* WHAT IS BEING ASKED
Scan the entries for the word "Charles", and copy every line where it appears.
━━━━━ DATA EXCERPTS
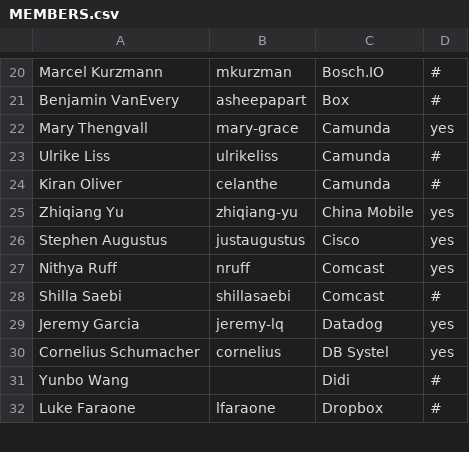
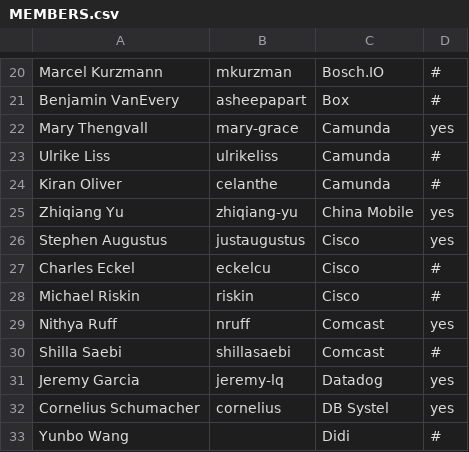
Before and after one commit to todogroup/governance, a CSV file: MEMBERS.csv, drawn as a sheet; only a part is shown, gaps mark what is left out; the shorter side is filled out with more unchanged rows; the diff names each change by its address in the sheet, - before the commit and + after, or states it on an @@ line.

Commit message:
members(Cisco): Add Charles Eckel and Michael Riskin (#189)

```diff
--- a/MEMBERS.csv
+++ b/MEMBERS.csv
+row 27: Charles Eckel | eckelcu | Cisco | #
+row 28: Michael Riskin | riskin | Cisco | #
```
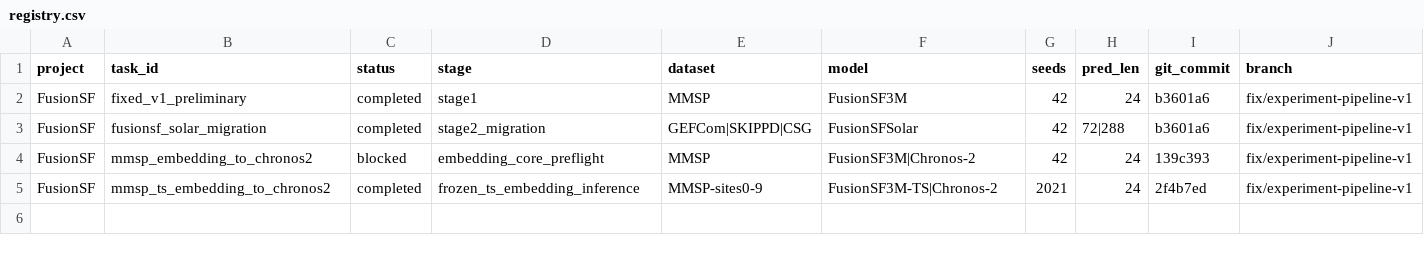
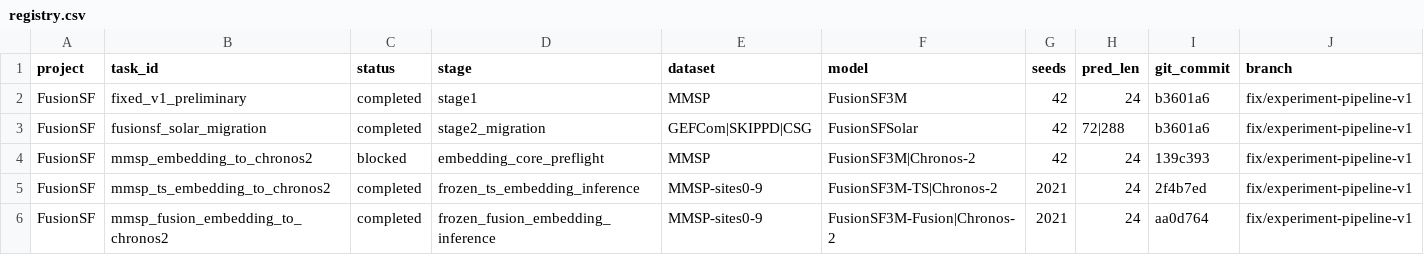
Before and after one commit to zhao-zeal/FusionSF, a CSV file: experiments/registry.csv, drawn as a sheet; only a part is shown; rows hold the shown columns only; the diff names each change by its address in the sheet, - before the commit and + after, or states it on an @@ line.

Commit message:
record Stage 3B Fusion embedding result

```diff
--- a/experiments/registry.csv
+++ b/experiments/registry.csv
+row 6: FusionSF | mmsp_fusion_embedding_to_chronos2 | completed | frozen_fusion_embedding_inference | MMSP-sites0-9 | FusionSF3M-Fusion|Chronos-2 | 2021 | 24 | aa0d764 | fix/experiment-pipeline-v1
```
Also changed, not shown: 1 other file.
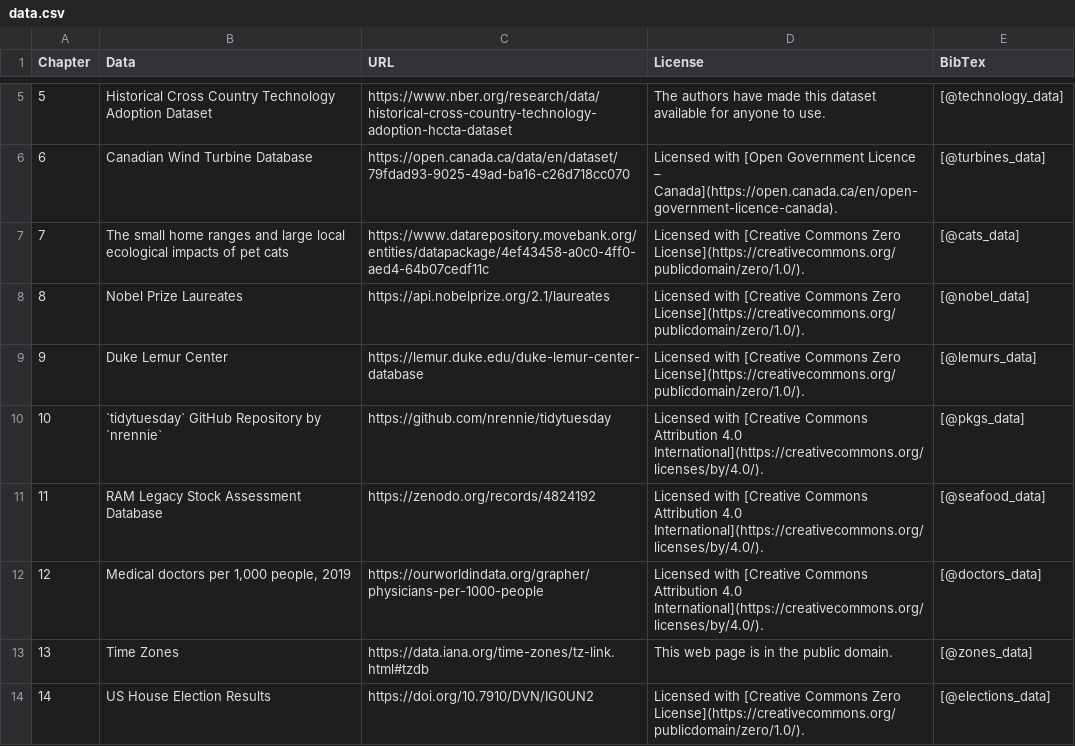
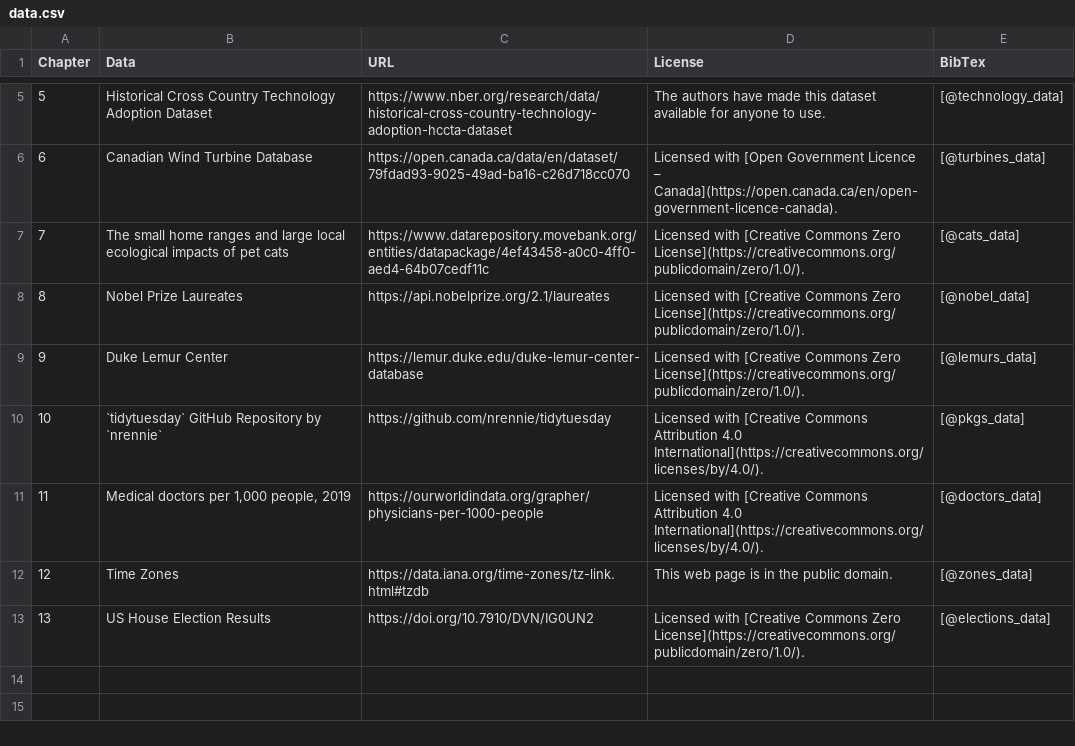
Before and after one commit to nrennie/art-of-viz, a CSV file: data/data.csv, drawn as a sheet; only a part is shown, gaps mark what is left out; removed rows and columns are numbered as before the commit, all else as after; the diff names each change by its address in the sheet, - before the commit and + after, or states it on an @@ line.

```diff
--- a/data/data.csv
+++ b/data/data.csv
-row 11: 11 | RAM Legacy Stock Assessment Database | https://zenodo.org/records/4824192 | Licensed with [Creative Commons Attribution 4.0 International](https://creativecommons.org/licenses/by/4.0/). | [@seafood_data]
@@ column A (Chapter) renumbered from row 11 down @@
```
Also changed, not shown: images/data.csv, 3 other files.
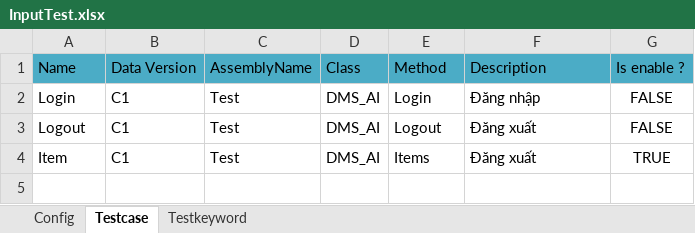
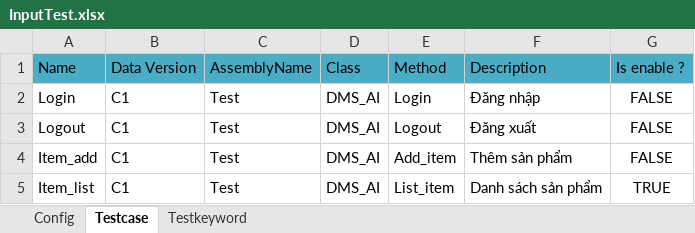
Before and after one commit to lahau16/automation_Test, an Excel workbook: SRC/Applications/Test.Application/InputTest.xlsx, sheet Testcase, drawn as a sheet; values as stored, in another font and other column widths than the file's, no borders; addresses are those after the commit; the diff names each change by its address in the sheet, - before the commit and + after, or states it on an @@ line.

Commit message:
Add features
+ Hàm paging.
+ Testcase mẫu cho paging, search

```diff
--- a/SRC/Applications/Test.Application/InputTest.xlsx (sheet Testcase)
+++ b/SRC/Applications/Test.Application/InputTest.xlsx (sheet Testcase)
+row 4: Item_add | C1 | Test | DMS_AI | Add_item | Thêm sản phẩm | FALSE
-A5: Item
+A5: Item_list
-E5: Items
+E5: List_item
-F5: Đăng xuất
+F5: Danh sách sản phẩm
```
Also changed, not shown: sheet Testkeyword, 11 other files.
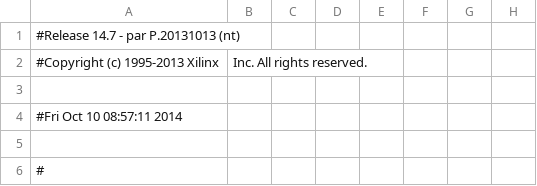
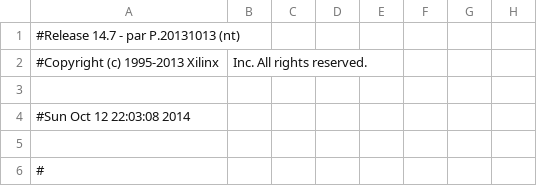
Before and after one commit to KennethFernandez/ProyectoFinalTaller-DH, a CSV file: DrumsHeroe/DrumHero_pad.csv, drawn as a sheet; only a part is shown; the diff names each change by its address in the sheet, - before the commit and + after, or states it on an @@ line.

```diff
--- a/DrumsHeroe/DrumHero_pad.csv
+++ b/DrumsHeroe/DrumHero_pad.csv
-A4: #Fri Oct 10 08:57:11 2014
+A4: #Sun Oct 12 22:03:08 2014
```
Also changed, not shown: 56 other files.
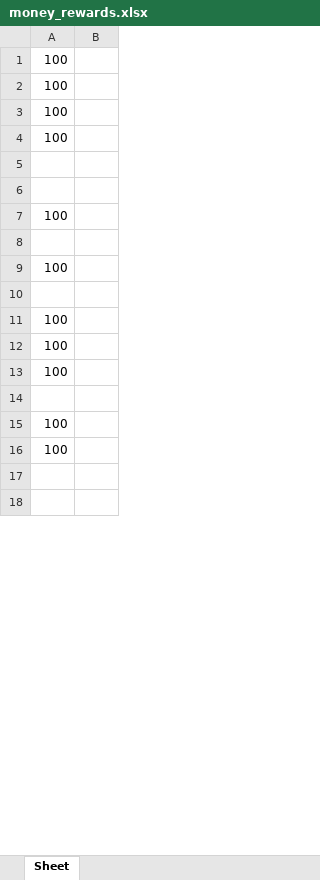
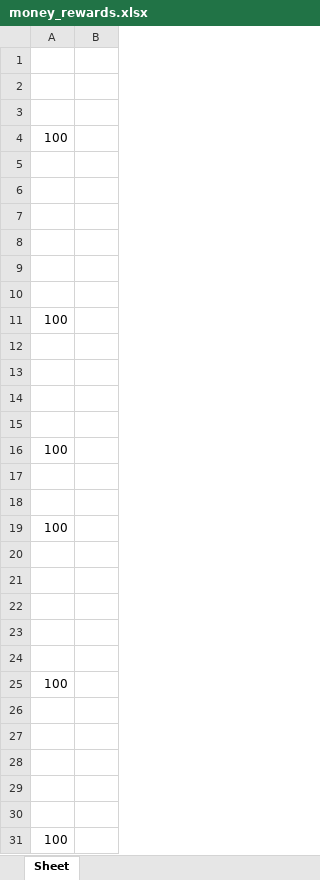
Before and after one commit to 4951hochlag/TreatTrackerApplication, an Excel workbook: money_rewards.xlsx, sheet Sheet, drawn as a sheet; only a part is shown; the shorter side is filled out with more unchanged rows; values as stored, in another font and other column widths than the file's, no borders; addresses are those after the commit; the diff covers the shown part only; the diff names each change by its address in the sheet, - before the commit and + after, or states it on an @@ line.

```diff
--- a/money_rewards.xlsx (sheet Sheet)
+++ b/money_rewards.xlsx (sheet Sheet)
+row 1: (empty)
+row 2: (empty)
+row 3: (empty)
+row 5: (empty)
+row 6: (empty)
+row 7: (empty)
+row 8: (empty)
+row 9: (empty)
+row 10: (empty)
-A12: 100
+A12: (empty)
+row 13: (empty)
+row 14: (empty)
+row 15: (empty)
+row 21: (empty)
+row 22: (empty)
+row 23: (empty)
+row 24: (empty)
-A27:A29: 100
+A27:A29: (empty)
```
Also changed, not shown: 16 removed rows, 1 moved row and 2 edited cells elsewhere in this sheet, Rewards1.xlsx, 1 other file.
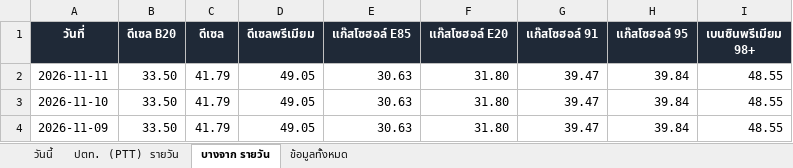
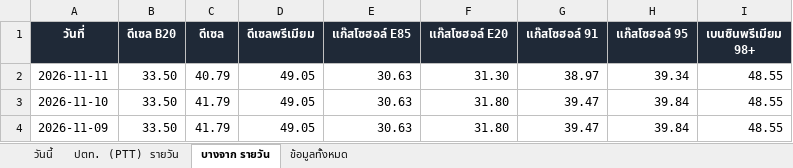
Before and after one commit to chasvitf/thai-oil-prices, an Excel workbook: data/thai-oil-prices.xlsx, sheet บางจาก รายวัน, drawn as a sheet; only a part is shown; values as stored, in another font and other column widths than the file's, no borders; the diff names each change by its address in the sheet, - before the commit and + after, or states it on an @@ line.

```diff
--- a/data/thai-oil-prices.xlsx (sheet บางจาก รายวัน)
+++ b/data/thai-oil-prices.xlsx (sheet บางจาก รายวัน)
-C2 (ดีเซล): 41.79
+C2 (ดีเซล): 40.79
-F2 (แก๊สโซฮอล์ E20): 31.80
+F2 (แก๊สโซฮอล์ E20): 31.30
-G2 (แก๊สโซฮอล์ 91): 39.47
+G2 (แก๊สโซฮอล์ 91): 38.97
-H2 (แก๊สโซฮอล์ 95): 39.84
+H2 (แก๊สโซฮอล์ 95): 39.34
```
Also changed, not shown: sheet ข้อมูลทั้งหมด, sheet วันนี้, 2 other files.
━━━━━━━━━━
* EXPECTED ANSWER
members(Cisco): Add Charles Eckel and Michael Riskin (#189)
+row 27: Charles Eckel | eckelcu | Cisco | #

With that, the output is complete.